- Anonymous10 years ago
Ummmm. You don't even know what country your setting is? "Anglo-whatever"? What's an "Anglo-whatever"?????
Have you ever heard the quote by Hemingway, about writing what you KNOW?
Your steward would address an English king as Your Majesty.
If your king were French, your English steward would address him as Votre Majesté.
And "Your Grace" would be used with a duke, not a king.
- DarleneLv 44 years ago
The French are said to laugh like frogs. When they laugh, their adam's apples bulge out of their necks like frogs. Also perhaps from the French delicacy of frog-legs. Another possible derivation is the Fleur-de-Lys displayed on the French king's banner in the Middle Ages, which, to the English enemy, looked like squatting frogs. UK origins.
- How do you think about the answers? You can sign in to vote the answer.
- Anonymous10 years ago
Prior to the renaissance English Kings were referred to as 'Your Grace" or "Your Highness" Now "Your Grace" is reserved for Dukes but prior to the reign of Henry VIII it WAS also used for kings.
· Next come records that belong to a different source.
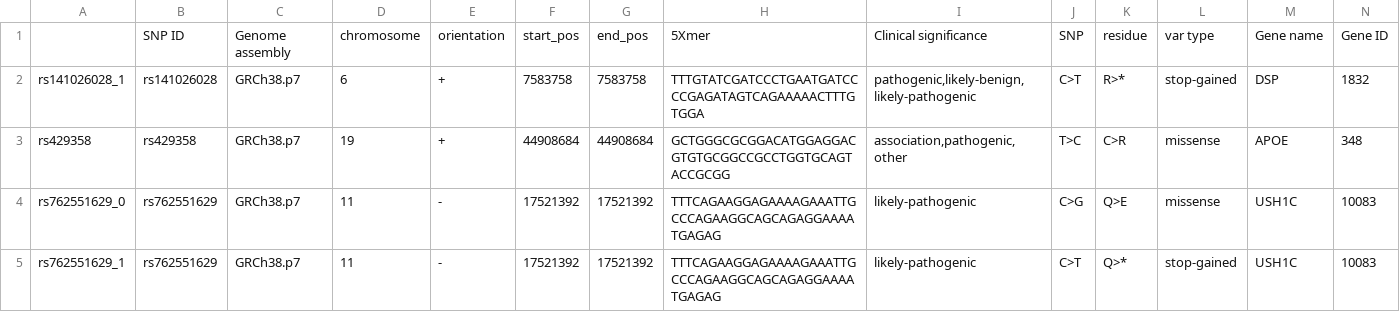
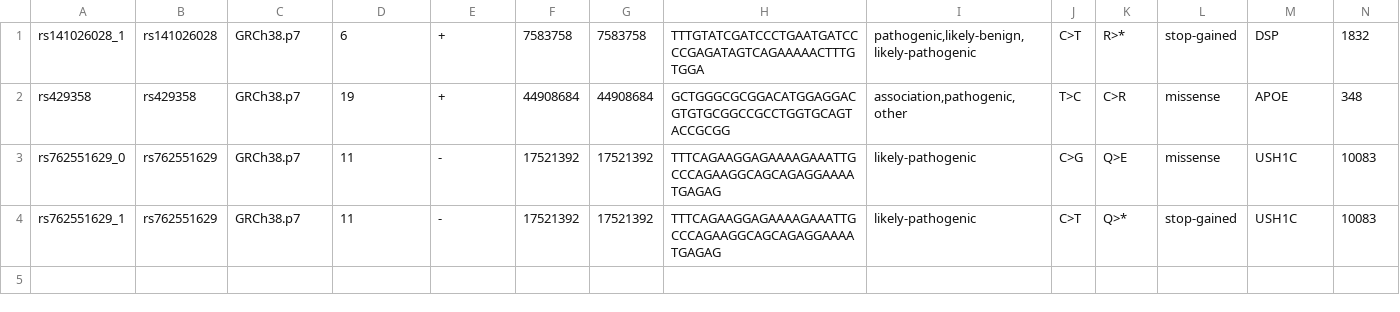
Before and after one commit to Shirialmog/crispr, a CSV file: Scripts/sample4.csv, drawn as a sheet; only a part is shown; rows hold the shown columns only; the diff names each change by its address in the sheet, - before the commit and + after, or states it on an @@ line.

```diff
--- a/Scripts/sample4.csv
+++ b/Scripts/sample4.csv
-row 1:  | SNP ID | Genome assembly | chromosome | orientation | start_pos | end_pos | 5Xmer | Clinical significance | SNP | residue | var type | Gene name | Gene ID
```
Also changed, not shown: 8 other files.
During and after the renaissance the title became "Your Majesty." I don't know what those titles would be in French.
- 10 years ago
I'm sorry but roi is not ROY! It is prounounced RWAH which is often difficult for Americans. The R sound is made in the back of the throat in French and it TRILLED like the sound you make when you gargle, where in English the R is formed using the front of the mouth and is not trilled. I am not a speech teacher but that's the best I can do to try to explain.
- Comrade BolshevLv 710 years ago
'Sire' was usual at that time, or 'altesse', meaning Highness.
English and Scottish monarchs were addressed as 'your Grace' down to Tudor times - I believe Elizabeth was the first to adopt the official address 'Majesty'.